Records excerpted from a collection
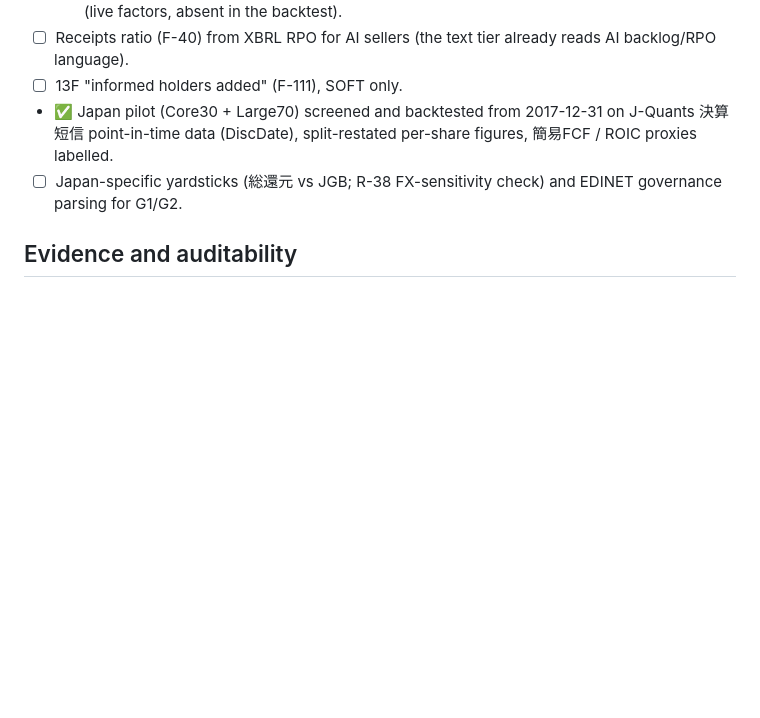
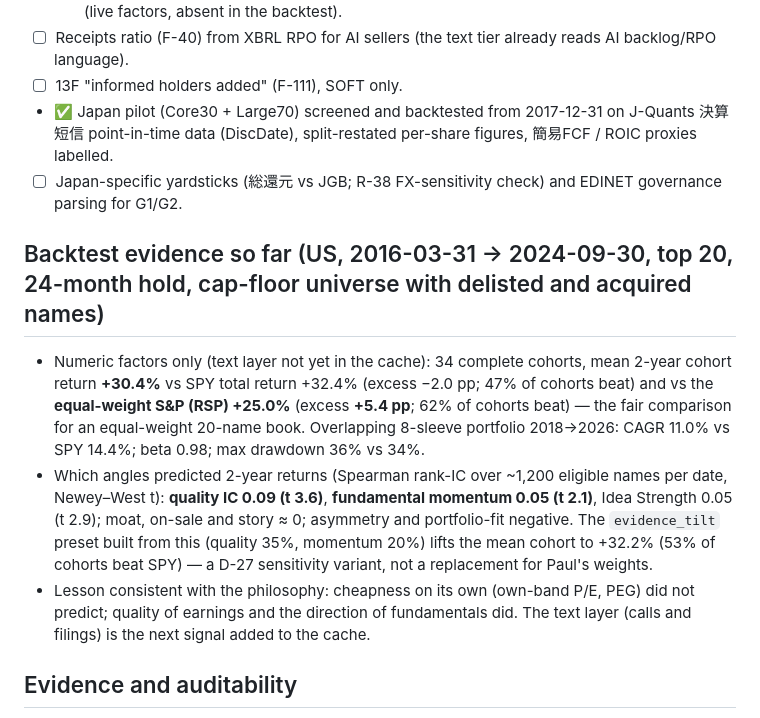
Before and after one commit to paulytsai/investing, a Markdown page: docs/FEATURES.md, the part around the change. Rendered like a GitHub page; blank space fills up the shorter version.

Commit message:
docs: full-universe backtest evidence and angle rank-ICs
Co-Authored-By: Claude Fable 5.1 <noreply@anthropic.com>
Claude-Session: https://claude.ai/code/session_01UnqLyUaw6McJ9GcipC32Nz

```diff
--- a/docs/FEATURES.md
+++ b/docs/FEATURES.md
@@ -26,6 +26,17 @@ Built in v1 are marked ✅; proposed next steps ☐. Every item maps to the spec
 - ✅ Japan pilot (Core30 + Large70) screened and backtested from 2017-12-31 on J-Quants 決算短信 point-in-time data (DiscDate), split-restated per-share figures, 簡易FCF / ROIC proxies labelled.
 - ☐ Japan-specific yardsticks (総還元 vs JGB; R-38 FX-sensitivity check) and EDINET governance parsing for G1/G2.
 
+## Backtest evidence so far (US, 2016-03-31 → 2024-09-30, top 20, 24-month hold, cap-floor universe with delisted and acquired names)
+- Numeric factors only (text layer not yet in the cache): 34 complete cohorts, mean 2-year cohort return **+30.4%** vs SPY total return +32.4%
+  (excess −2.0 pp; 47% of cohorts beat) and vs the **equal-weight S&P (RSP) +25.0%** (excess **+5.4 pp**; 62% of cohorts beat) — the fair
+  comparison for an equal-weight 20-name book. Overlapping 8-sleeve portfolio 2018→2026: CAGR 11.0% vs SPY 14.4%; beta 0.98; max drawdown 36% vs 34%.
+- Which angles predicted 2-year returns (Spearman rank-IC over ~1,200 eligible names per date, Newey–West t): **quality IC 0.09 (t 3.6)**,
+  **fundamental momentum 0.05 (t 2.1)**, Idea Strength 0.05 (t 2.9); moat, on-sale and story ≈ 0; asymmetry and portfolio-fit negative.
+  The `evidence_tilt` preset built from this (quality 35%, momentum 20%) lifts the mean cohort to +32.2% (53% of cohorts beat SPY) — a D-27
+  sensitivity variant, not a replacement for Paul's weights.
+- Lesson consistent with the philosophy: cheapness on its own (own-band P/E, PEG) did not predict; quality of earnings and the direction of
+  fundamentals did. The text layer (calls and filings) is the next signal added to the cache.
+
 ## Evidence and auditability
 - ✅ Every reason carries rule id, metric, value, period, source, threshold and **threshold status** (stated / hypothesis / TBD).
 - ✅ **Unresolved decisions** panel (D-IDs) on every page; the backtest sensitivity grid is the evidence for D-27/D-08/D-25.
```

Exercise prompt:
Check each line above for "rank" and return the ones that have it.

Solution to this problem:
docs: full-universe backtest evidence and angle rank-ICs
+- Which angles predicted 2-year returns (Spearman rank-IC over ~1,200 eligible names per date, Newey–West t): **quality IC 0.09 (t 3.6)**,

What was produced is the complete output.